Skip to main content

Travel

Vendimia

My first year in Europe, I moved when the seasons changed. I spent autumn in Castilla-La Mancha, winter in Barcelona, spring at the foot of the Pyrenees. I had moved to Spain to apprentice with winemakers, and I was following the cycle of a grapevine. Late fall, when I arrived, was time for cellar work: bottling, racking, packing, and shipping. In February, when the ground had frozen, we pruned the vines with electric clippers. Springtime was for removing excess leaves from the vine; the sticky summer months were for watering and upkeep. Long-awaited was September, time of vendimia—the harvest.

Transit

September 8, 2020

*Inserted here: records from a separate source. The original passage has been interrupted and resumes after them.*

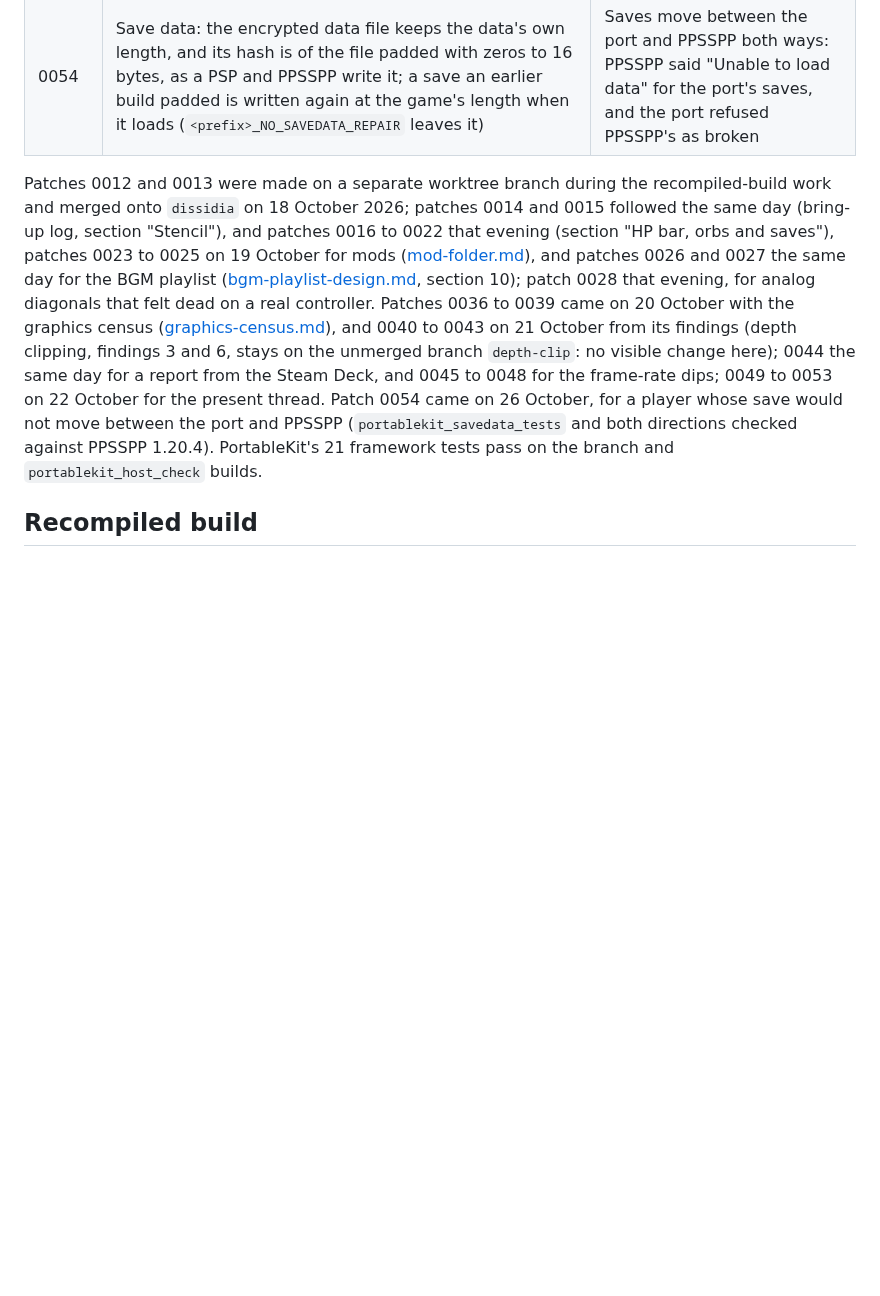
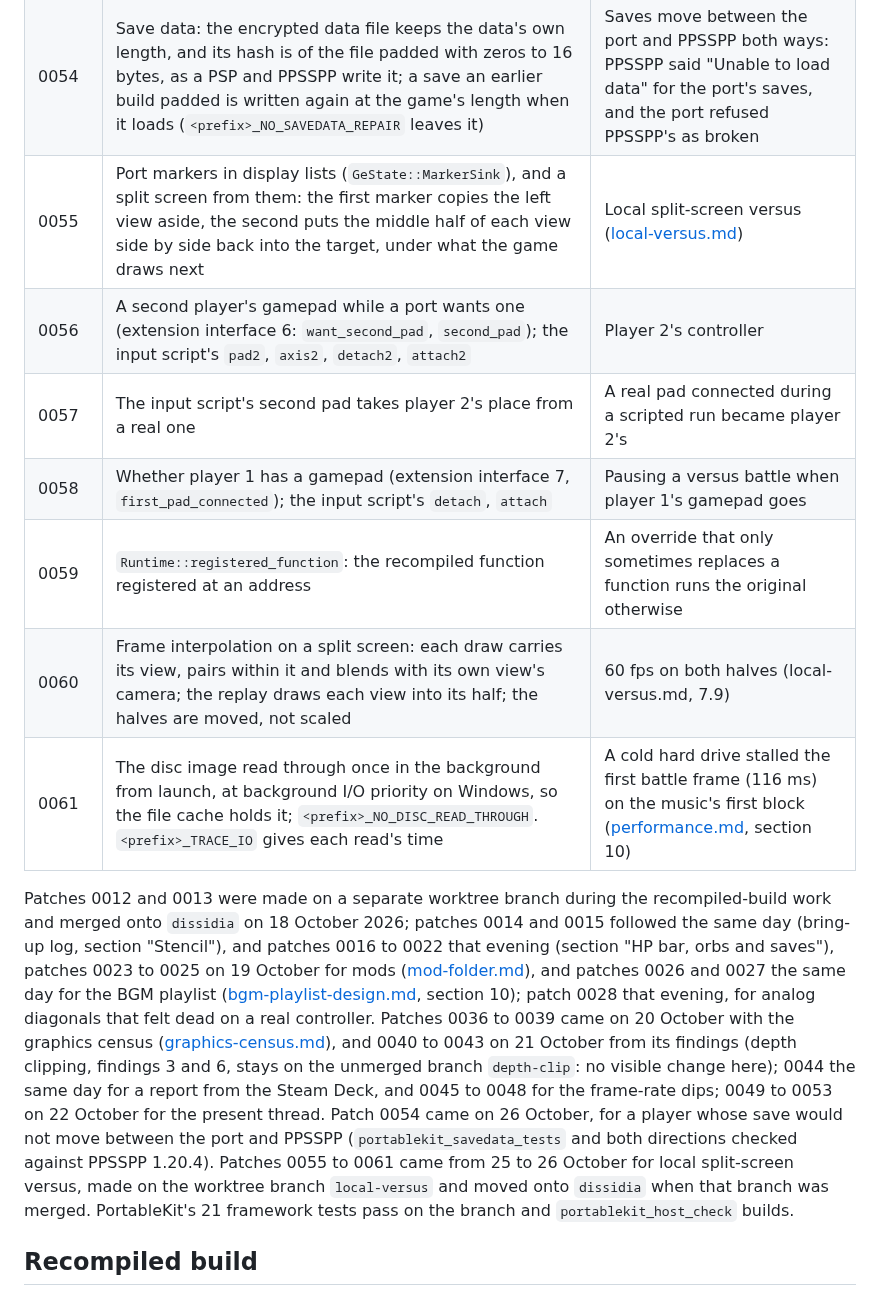
Before and after one commit to VCKing101/Dissidia012-pc, a Markdown page: port/README.md, the part around the change. Rendered like a GitHub page; blank space fills up the shorter version.

```diff
--- a/port/README.md
+++ b/port/README.md
@@ -232,6 +232,13 @@ fresh clone of `33800c4`, apply them with `git checkout -b dissidia 33800c4` and
 | 0052 | The last stretch of a present's wait spins without yielding | Present timing to well under a millisecond (99th percentile 0.6 ms late) |
 | 0053 | No present before its time when a flip moves the timing grid | Keeps presents from coming early |
 | 0054 | Save data: the encrypted data file keeps the data's own length, and its hash is of the file padded with zeros to 16 bytes, as a PSP and PPSSPP write it; a save an earlier build padded is written again at the game's length when it loads (`<prefix>_NO_SAVEDATA_REPAIR` leaves it) | Saves move between the port and PPSSPP both ways: PPSSPP said "Unable to load data" for the port's saves, and the port refused PPSSPP's as broken |
+| 0055 | Port markers in display lists (`GeState::MarkerSink`), and a split screen from them: the first marker copies the left view aside, the second puts the middle half of each view side by side back into the target, under what the game draws next | Local split-screen versus ([local-versus.md](../docs/port/local-versus.md)) |
+| 0056 | A second player's gamepad while a port wants one (extension interface 6: `want_second_pad`, `second_pad`); the input script's `pad2`, `axis2`, `detach2`, `attach2` | Player 2's controller |
+| 0057 | The input script's second pad takes player 2's place from a real one | A real pad connected during a scripted run became player 2's |
+| 0058 | Whether player 1 has a gamepad (extension interface 7, `first_pad_connected`); the input script's `detach`, `attach` | Pausing a versus battle when player 1's gamepad goes |
+| 0059 | `Runtime::registered_function`: the recompiled function registered at an address | An override that only sometimes replaces a function runs the original otherwise |
+| 0060 | Frame interpolation on a split screen: each draw carries its view, pairs within it and blends with its own view's camera; the replay draws each view into its half; the halves are moved, not scaled | 60 fps on both halves (local-versus.md, 7.9) |
+| 0061 | The disc image read through once in the background from launch, at background I/O priority on Windows, so the file cache holds it; `<prefix>_NO_DISC_READ_THROUGH`. `<prefix>_TRACE_IO` gives each read's time | A cold hard drive stalled the first battle frame (116 ms) on the music's first block ([performance.md](../docs/port/performance.md), section 10) |
 
 Patches 0012 and 0013 were made on a separate worktree branch during the recompiled-build work and merged onto
 `dissidia` on 18 October 2026; patches 0014 and 0015 followed the same day (bring-up log, section "Stencil"), and
@@ -241,7 +248,9 @@ patches 0016 to 0022 that evening (section "HP bar, orbs and saves"), patches 00
 diagonals that felt dead on a real controller. Patches 0036 to 0039 came on 20 October with the graphics census
 ([graphics-census.md](../docs/port/graphics-census.md)), and 0040 to 0043 on 21 October from its findings (depth clipping, findings 3 and 6, stays on the
 unmerged branch `depth-clip`: no visible change here); 0044 the same day for a report from the Steam Deck, and 0045 to 0048 for the frame-rate dips; 0049 to 0053 on 22 October for the present thread. Patch 0054 came on 26 October, for a player whose save would not move between the port
-and PPSSPP (`portablekit_savedata_tests` and both directions checked against PPSSPP 1.20.4).
+and PPSSPP (`portablekit_savedata_tests` and both directions checked against PPSSPP 1.20.4). Patches 0055 to 0061
+came from 25 to 26 October for local split-screen versus, made on the worktree branch `local-versus` and moved onto
+`dissidia` when that branch was merged.
 PortableKit's 21 framework tests pass on the branch and `portablekit_host_check` builds.
 
 ## Recompiled build
```
Also changed, not shown: README.md (+19 -0 lines), docs/port/local-versus.md (+16 -0 lines), docs/images/versus-battle-setup.png (added), docs/images/versus-menu-row.png (added), docs/images/versus-split-battle.png (added), 7 other files.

At Heathrow, three hours before her flight to Boston, Thandi was in one of the shower rooms below the Galleries lounge in Terminal 5. A previous tenant—someone who, at some point in the day, had been in there before her, before every inch of the shower room was cleaned, its towels and various amenities replaced—had left a trace of themselves; the radio on, the dial turned to Classic FM. 

Forging a Future

September 8, 2020

"When you make and design things you condition people’s lives. The passport is a good example of that."

After the Old City

Lahore is Lahore, the saying goes. For the twelve million who, until recently, made their way through its streets every day, that is all that needs to be said. For the others—the foreign, the displaced—it is an idea, resisting definition. Before the pandemic emptied the streets, I landed in a city I could still move through freely.

Illustration by Abigail Piña Rocha Carlisle

Murmurs on the Plain

Rulfo’s literary reputation rests on just two slim books—the short story collection El Llano en llamas (The Plain in Flames), first published in 1953, and the novel Pedro Páramo, released two years later. Pedro Páramo would arguably go on to become the defining novel of Mexico’s twentieth century, inspiring the writers of Latin America’s “Boom” generation and helping to usher in a new age of literature across the continent.

Lisa Golightly, <em>Flood Line 333</em>, 2015.

Lines of  Sight

March 2, 2020

The town of Dunwich, once a thriving medieval port on England’s Suffolk Coast, has for centuries been crumbling into the sea. All that now remains of the old structures is a small collection of hilltop ruins, flanked by a nineteenth-century church and a handful of newer homes built far from the water’s edge. Served by a single pub and a few guesthouses, the local economy has long catered principally to visitors, many of whom are part of a long line of artists and poets who have been drawn here since the Victorian age to contemplate the town’s picturesque decay. 

Illustration by Lizzy Stewart

Santa Tecla

The hotel where she had hoped to spend a very happy week was in a small village in Tuscany at the end of two trains and a bus, facing a wheat field.

Franz Kafka, a drawing from Diaries, 1910–1923, 1948.

The Missing Person

In July 1908, a twenty-five-year-old Franz Kafka quit his post at the Assicurazioni Generali with a medical note claiming he was suffering from “nervousness” and something potentially complicated having to do with his heart.

Pages